**Assignment**
Using the data below, work out how many lines contain "site", and report only that number.

**Information given**
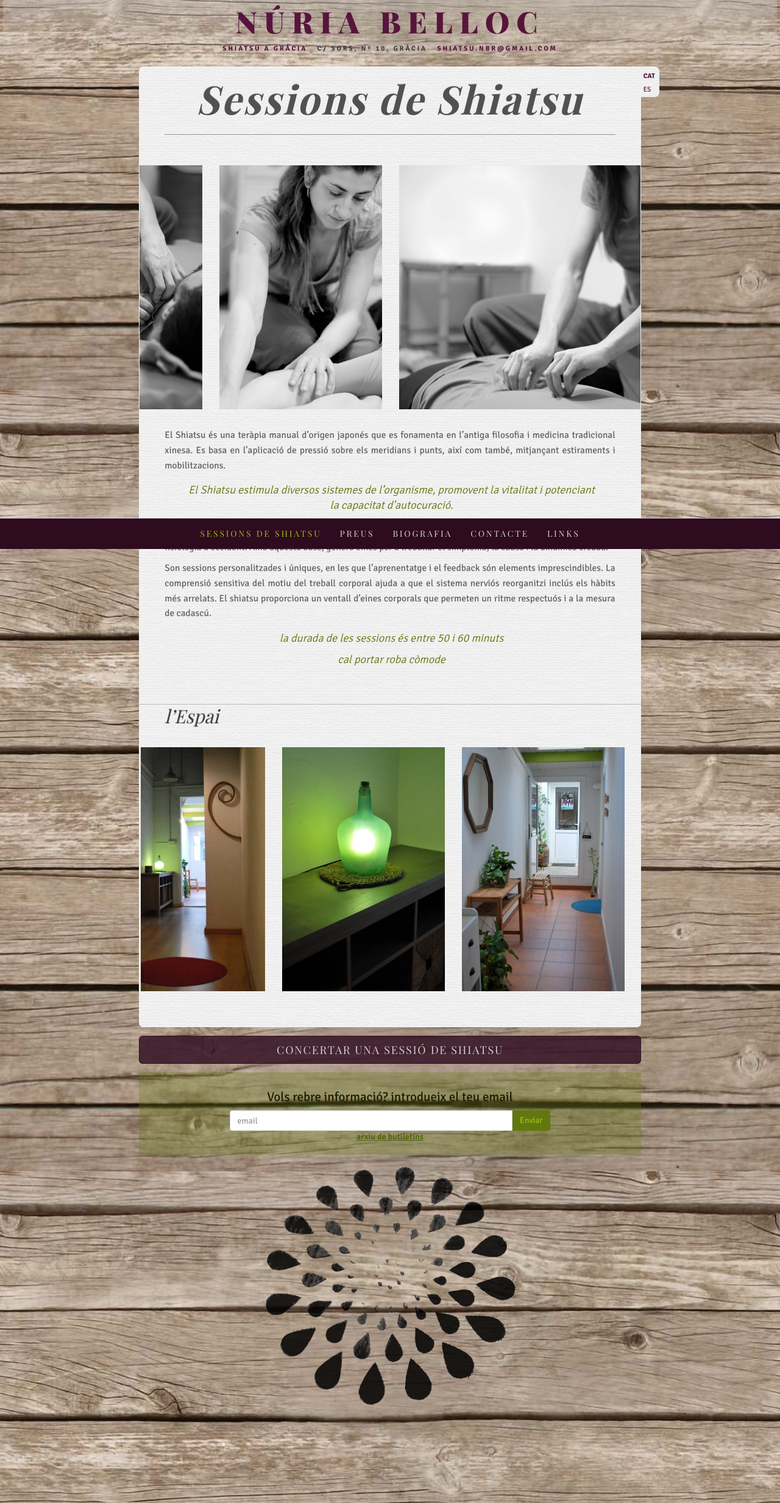
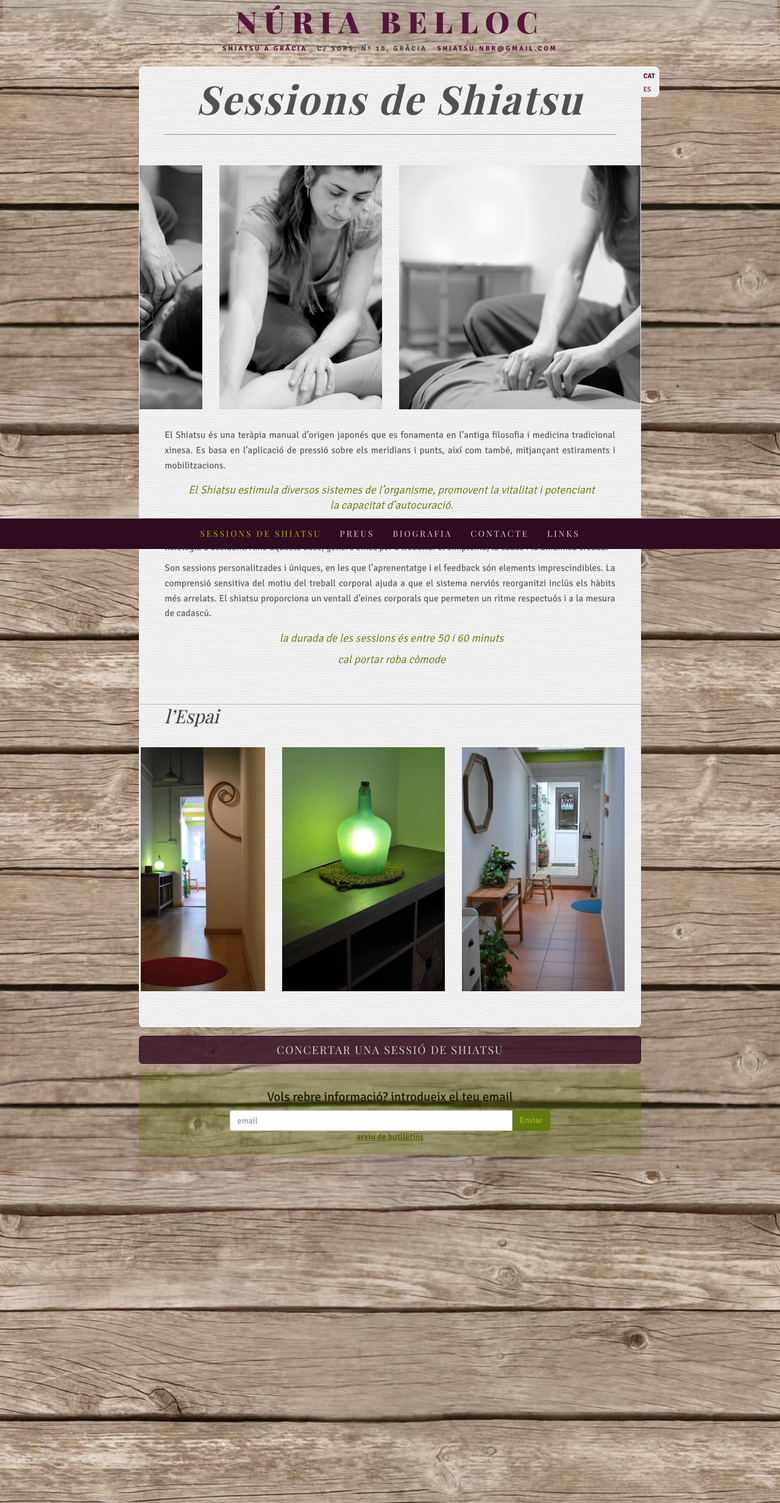
Before and after one commit to agustibr/shiatsu.nuriabelloc.com, a Jekyll site: the page built from cat/1-sessions.md, in a window 1280 px wide. Shown: the whole page at 61% size. Built offline with Jekyll 4.4.1, drawn with Linux system fonts in a browser that asks for light colours; some web fonts are replaced.

Commit message:
Update site-footer.html

```diff
--- a/_includes/site-footer.html
+++ b/_includes/site-footer.html
@@ -22,4 +22,3 @@
     </div><!--/.nav-collapse -->
   </div>
 </nav>
-<img class="center-block" src="{{"/image/logo-shiatsu-nuria.png" | prepend: site.baseurl }}">
```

**Exercise response**
5